## Exercise
If any record holds an image, omit the image and print the rest exactly.

## Supplied data
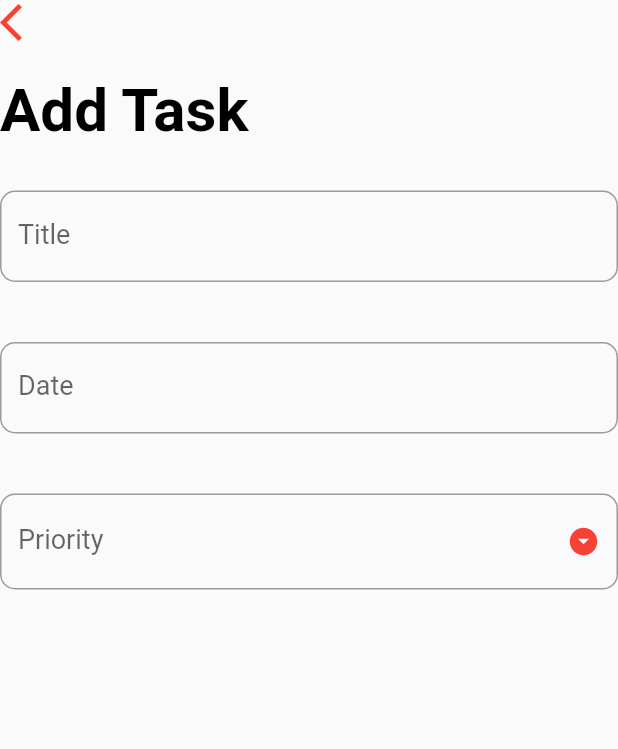
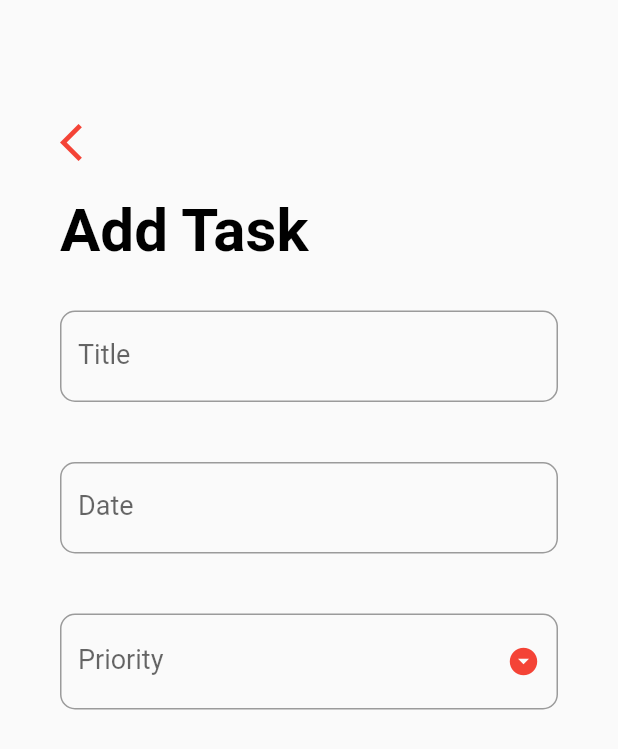
Before and after one commit to octoi/todo-list-flutter, a Flutter app: the AddTaskScreen screen opened directly, on a phone screen of 412 x 824 dp. Shown: the top 749 px of the screen. Run offline on Flutter 3.47's test engine with Material 2 defaults, Android fonts, the phone set to English and light mode, and no system bars.

```diff
--- a/lib/screens/add_task_screen.dart
+++ b/lib/screens/add_task_screen.dart
@@ -35,7 +35,13 @@ class _AddTaskScreenState extends State<AddTaskScreen> {
   @override
   Widget build(BuildContext context) {
     return Scaffold(
-      body: Column(
+      body: GestureDetector(
+        onTap: () => FocusScope.of(context).unfocus(),
+        child: SingleChildScrollView(
+          physics: BouncingScrollPhysics(),
+          child: Container(
+            padding: EdgeInsets.symmetric(horizontal: 40.0, vertical: 80.0),
+            child: Column(
               crossAxisAlignment: CrossAxisAlignment.start,
               children: [
                 GestureDetector(
@@ -77,7 +83,8 @@ class _AddTaskScreenState extends State<AddTaskScreen> {
                                 ? 'Please enter a title'
                                 : null;
                           },
-                    onSaved: (input) => input != null ? _title = input : null,
+                          onSaved: (input) =>
+                              input != null ? _title = input : null,
                           initialValue: _title,
                         ),
                       ),
@@ -121,8 +128,9 @@ class _AddTaskScreenState extends State<AddTaskScreen> {
                               borderRadius: BorderRadius.circular(10.0),
                             ),
                           ),
-                    validator: (input) =>
-                        input == null ? 'Please select a priority level' : null,
+                          validator: (input) => input == null
+                              ? 'Please select a priority level'
+                              : null,
                           onChanged: (value) {
                             setState(() {
                               _priority = value.toString();
@@ -135,6 +143,9 @@ class _AddTaskScreenState extends State<AddTaskScreen> {
                 )
               ],
             ),
+          ),
+        ),
+      ),
     );
   }
 }
```
Lines whose indentation alone changed are shown as unchanged.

## Written reply
Before and after one commit to octoi/todo-list-flutter, a Flutter app: the AddTaskScreen screen opened directly, on a phone screen of 412 x 824 dp. Shown: the top 749 px of the screen. Run offline on Flutter 3.47's test engine with Material 2 defaults, Android fonts, the phone set to English and light mode, and no system bars.

```diff
--- a/lib/screens/add_task_screen.dart
+++ b/lib/screens/add_task_screen.dart
@@ -35,7 +35,13 @@ class _AddTaskScreenState extends State<AddTaskScreen> {
   @override
   Widget build(BuildContext context) {
     return Scaffold(
-      body: Column(
+      body: GestureDetector(
+        onTap: () => FocusScope.of(context).unfocus(),
+        child: SingleChildScrollView(
+          physics: BouncingScrollPhysics(),
+          child: Container(
+            padding: EdgeInsets.symmetric(horizontal: 40.0, vertical: 80.0),
+            child: Column(
               crossAxisAlignment: CrossAxisAlignment.start,
               children: [
                 GestureDetector(
@@ -77,7 +83,8 @@ class _AddTaskScreenState extends State<AddTaskScreen> {
                                 ? 'Please enter a title'
                                 : null;
                           },
-                    onSaved: (input) => input != null ? _title = input : null,
+                          onSaved: (input) =>
+                              input != null ? _title = input : null,
                           initialValue: _title,
                         ),
                       ),
@@ -121,8 +128,9 @@ class _AddTaskScreenState extends State<AddTaskScreen> {
                               borderRadius: BorderRadius.circular(10.0),
                             ),
                           ),
-                    validator: (input) =>
-                        input == null ? 'Please select a priority level' : null,
+                          validator: (input) => input == null
+                              ? 'Please select a priority level'
+                              : null,
                           onChanged: (value) {
                             setState(() {
                               _priority = value.toString();
@@ -135,6 +143,9 @@ class _AddTaskScreenState extends State<AddTaskScreen> {
                 )
               ],
             ),
+          ),
+        ),
+      ),
     );
   }
 }
```
Lines whose indentation alone changed are shown as unchanged.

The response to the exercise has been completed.